Goal of the exercise: If a line in the records below contains the word "fprs", copy it.

Exercise inputs:
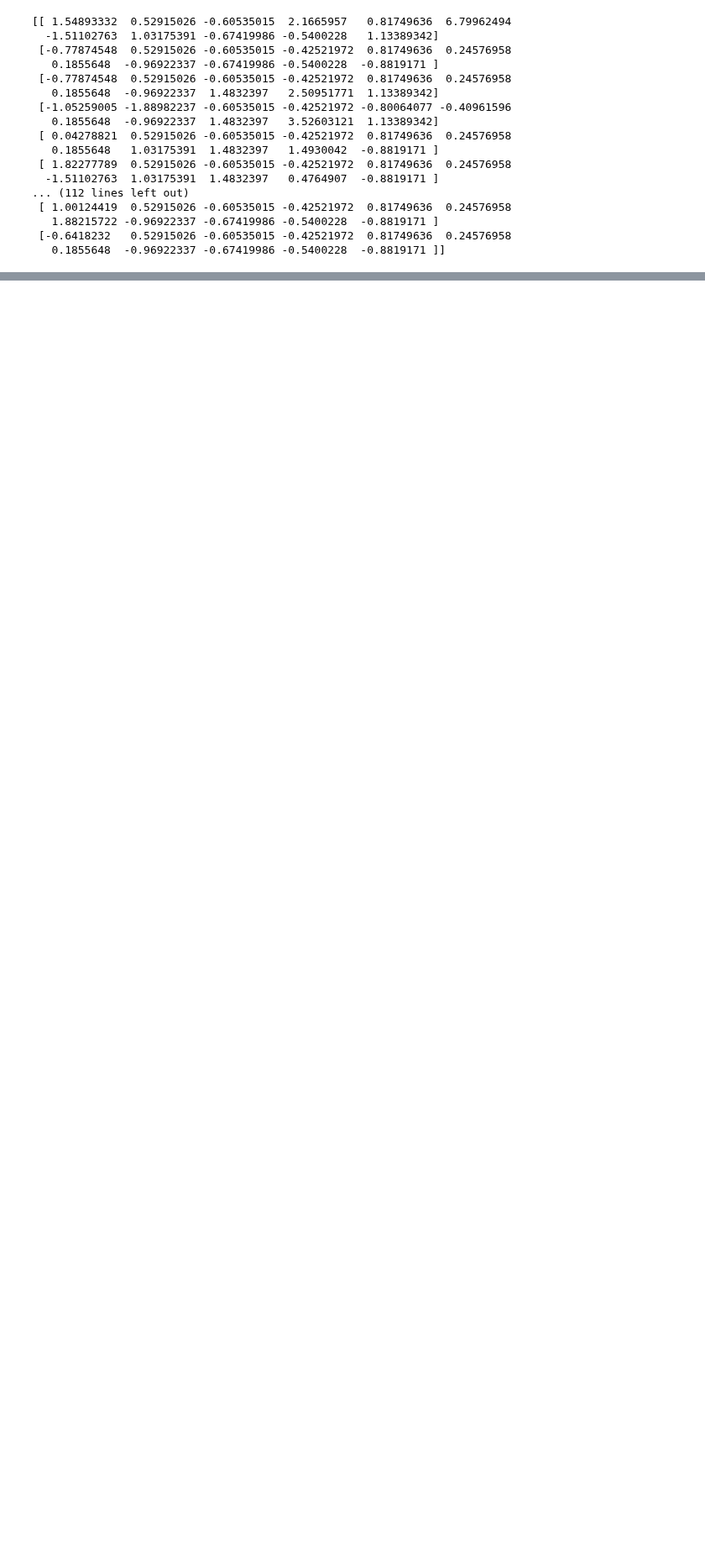
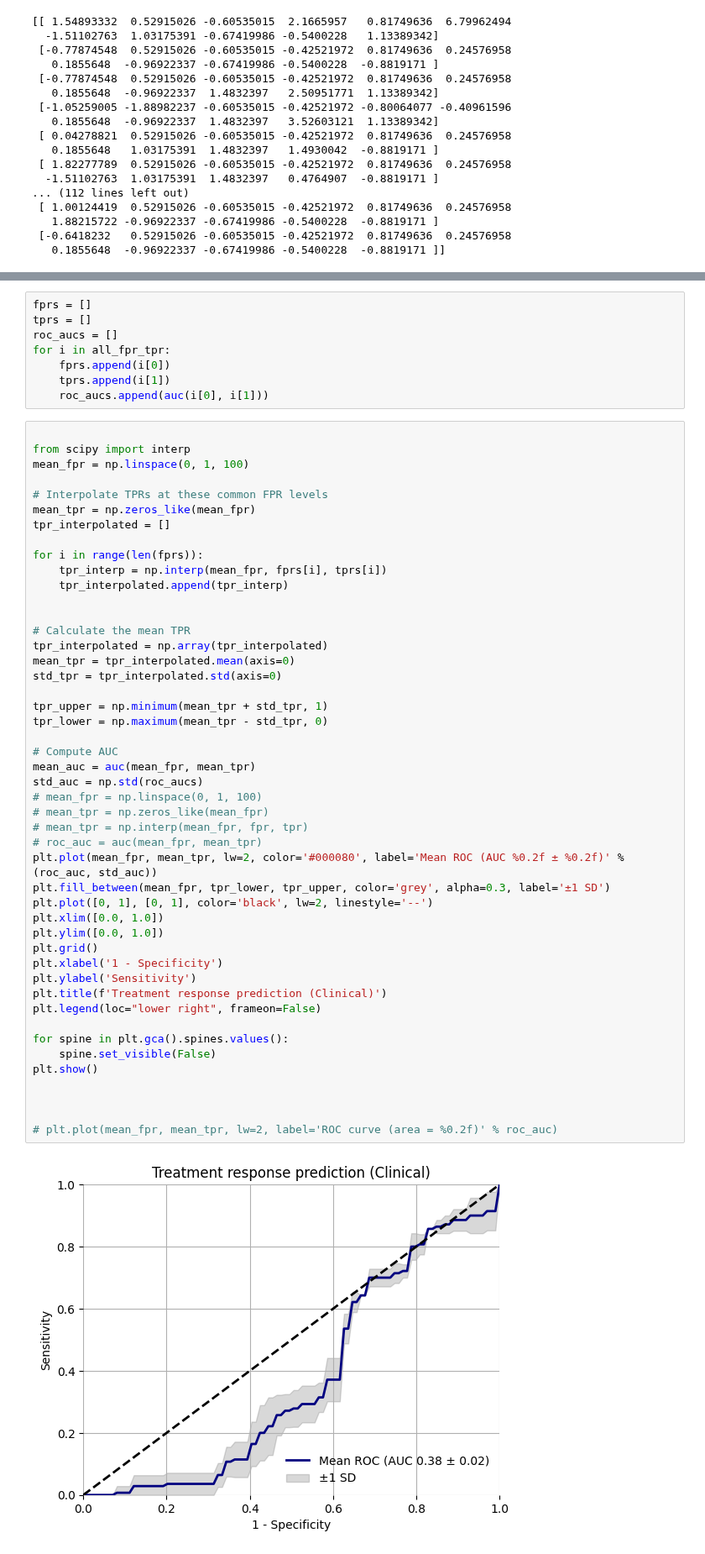
Before and after one commit to jinyuanwong/fnirs-treatment-response-prediction, a Jupyter notebook: scripts/fusion_model/fusion_main.ipynb, the cells around one changed output, grey strips where cells are left out. Shown at 84% size. Drawn from its saved outputs; the diff is of its cells as text; blank space fills up the shorter version.

```diff
--- a/scripts/fusion_model/fusion_main.ipynb
+++ b/scripts/fusion_model/fusion_main.ipynb
@@ -228,3 +419,60 @@ array([0., 0., 0., 0., 0., 0., 0., 0., 0., 0., 0., 0., 0., 0., 1., 0., 0.,
+# %%
+fprs = []
+tprs = []
+roc_aucs = []
+for i in all_fpr_tpr:
+    fprs.append(i[0])
+    tprs.append(i[1])
+    roc_aucs.append(auc(i[0], i[1]))
+# %%
+
+from scipy import interp
+mean_fpr = np.linspace(0, 1, 100)
+
+# Interpolate TPRs at these common FPR levels
+mean_tpr = np.zeros_like(mean_fpr)
+tpr_interpolated = []
+
+for i in range(len(fprs)):
+    tpr_interp = np.interp(mean_fpr, fprs[i], tprs[i])
+    tpr_interpolated.append(tpr_interp)
+
+
+# Calculate the mean TPR
+tpr_interpolated = np.array(tpr_interpolated)
+mean_tpr = tpr_interpolated.mean(axis=0)
+std_tpr = tpr_interpolated.std(axis=0)
+
+tpr_upper = np.minimum(mean_tpr + std_tpr, 1)
+tpr_lower = np.maximum(mean_tpr - std_tpr, 0)
+
+# Compute AUC
+mean_auc = auc(mean_fpr, mean_tpr)
+std_auc = np.std(roc_aucs)
+# mean_fpr = np.linspace(0, 1, 100)
+# mean_tpr = np.zeros_like(mean_fpr)
+# mean_tpr = np.interp(mean_fpr, fpr, tpr)
+# roc_auc = auc(mean_fpr, mean_tpr)
+plt.plot(mean_fpr, mean_tpr, lw=2, color='#000080', label='Mean ROC (AUC %0.2f ± %0.2f)' % (roc_auc, std_auc))
+plt.fill_between(mean_fpr, tpr_lower, tpr_upper, color='grey', alpha=0.3, label='±1 SD')
+plt.plot([0, 1], [0, 1], color='black', lw=2, linestyle='--')
+plt.xlim([0.0, 1.0])
+plt.ylim([0.0, 1.0])
+plt.grid()
+plt.xlabel('1 - Specificity')
+plt.ylabel('Sensitivity')
+plt.title(f'Treatment response prediction (Clinical)')
+plt.legend(loc="lower right", frameon=False)
+
+for spine in plt.gca().spines.values():
+    spine.set_visible(False)
+plt.show()
+
+
+
+# plt.plot(mean_fpr, mean_tpr, lw=2, label='ROC curve (area = %0.2f)' % roc_auc)
+# %% [output]
+[figure, added]
 # %%
 import matplotlib.pyplot as plt
 fusion_data[:,-1:]
```
Also changed, not shown: parts of 12 cells of this notebook, 1 other file.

Response below:
+fprs = []
+    fprs.append(i[0])
+for i in range(len(fprs)):
+    tpr_interp = np.interp(mean_fpr, fprs[i], tprs[i])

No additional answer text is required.